- [What needs to be done]: In the entries below, find each line with the word "Advisories" and pull it out.

[Given entries — start]

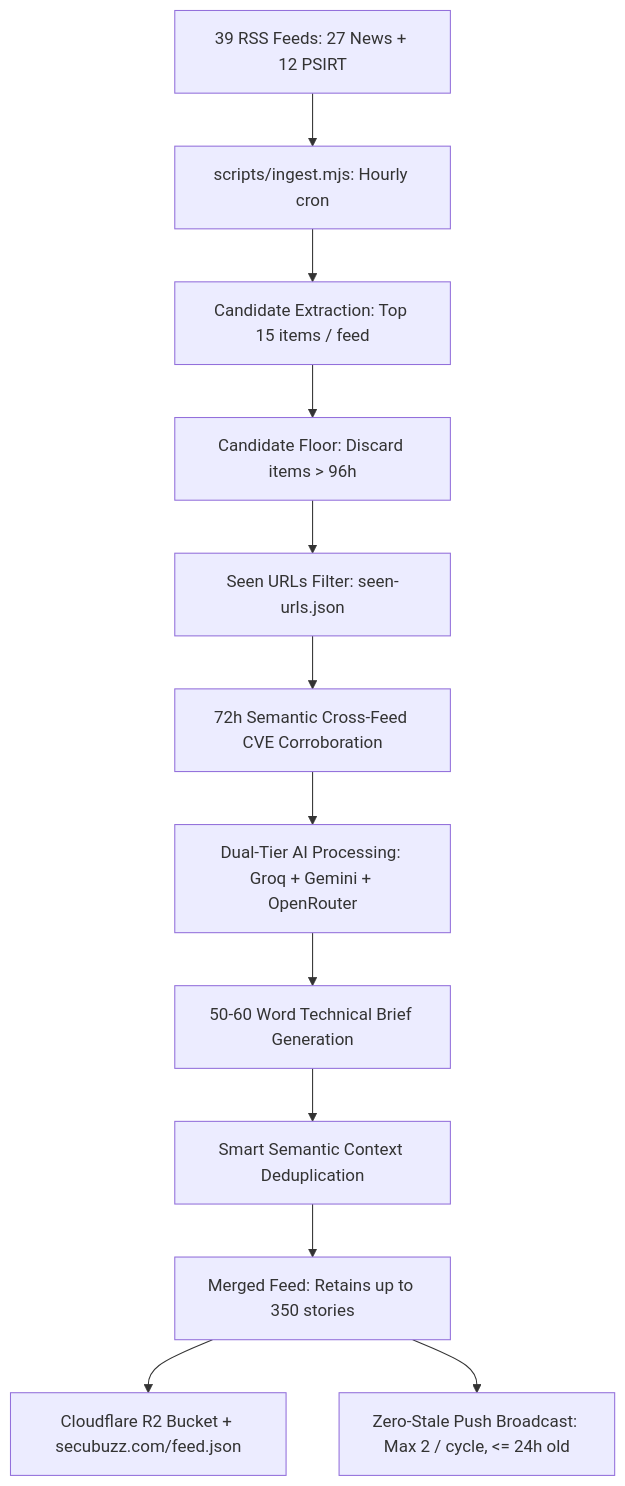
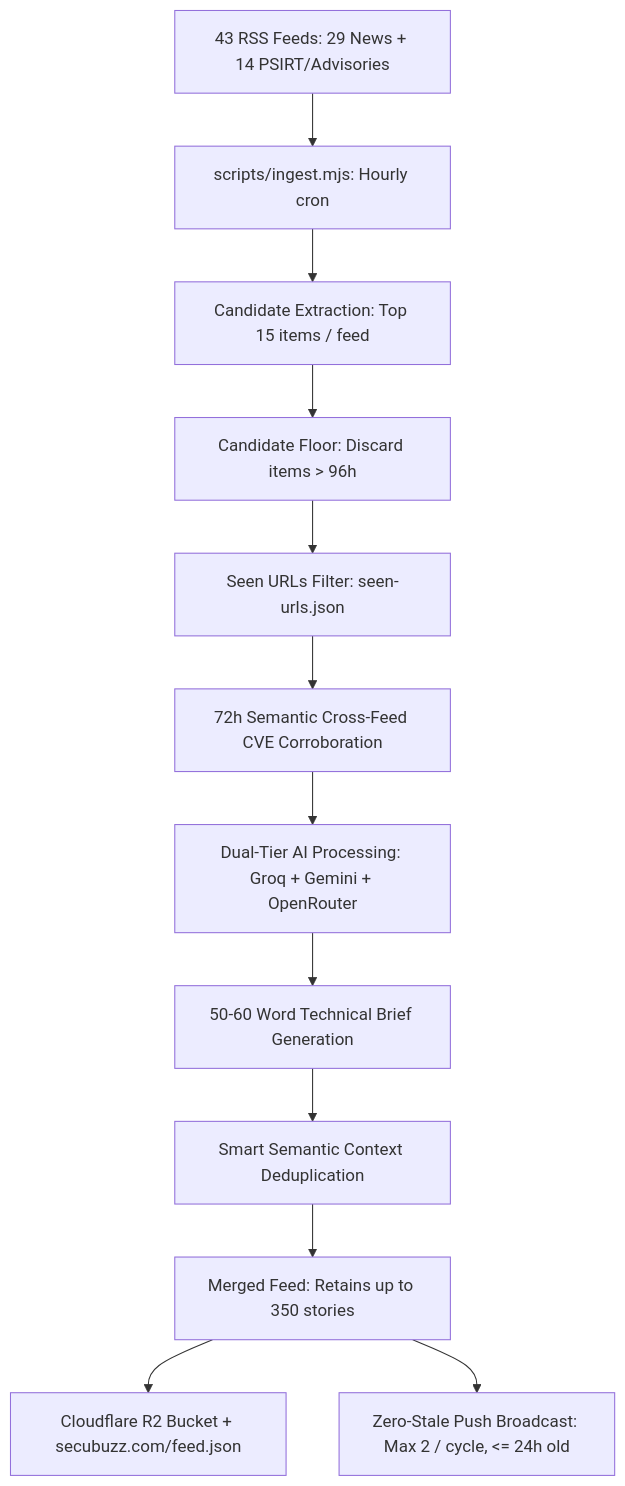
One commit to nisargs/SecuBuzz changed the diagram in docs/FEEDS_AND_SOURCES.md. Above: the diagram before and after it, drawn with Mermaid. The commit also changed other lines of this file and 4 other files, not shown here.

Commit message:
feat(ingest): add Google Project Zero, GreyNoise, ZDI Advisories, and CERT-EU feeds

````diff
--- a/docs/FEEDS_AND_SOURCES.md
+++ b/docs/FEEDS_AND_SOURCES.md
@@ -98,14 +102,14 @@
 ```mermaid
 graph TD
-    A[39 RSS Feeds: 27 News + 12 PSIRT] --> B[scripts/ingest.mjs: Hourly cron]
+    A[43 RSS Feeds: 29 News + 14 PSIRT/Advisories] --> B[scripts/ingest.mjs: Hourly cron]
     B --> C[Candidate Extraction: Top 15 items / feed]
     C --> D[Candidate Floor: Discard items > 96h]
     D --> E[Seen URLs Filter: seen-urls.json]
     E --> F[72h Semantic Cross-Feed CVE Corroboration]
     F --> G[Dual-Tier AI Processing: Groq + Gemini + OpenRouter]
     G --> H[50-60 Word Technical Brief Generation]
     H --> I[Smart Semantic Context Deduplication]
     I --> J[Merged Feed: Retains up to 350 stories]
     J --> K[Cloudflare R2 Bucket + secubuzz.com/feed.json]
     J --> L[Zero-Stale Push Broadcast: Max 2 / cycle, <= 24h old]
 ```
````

[Given entries — finish]

- [Solution to the problem]:
feat(ingest): add Google Project Zero, GreyNoise, ZDI Advisories, and CERT-EU feeds
+    A[43 RSS Feeds: 29 News + 14 PSIRT/Advisories] --> B[scripts/ingest.mjs: Hourly cron]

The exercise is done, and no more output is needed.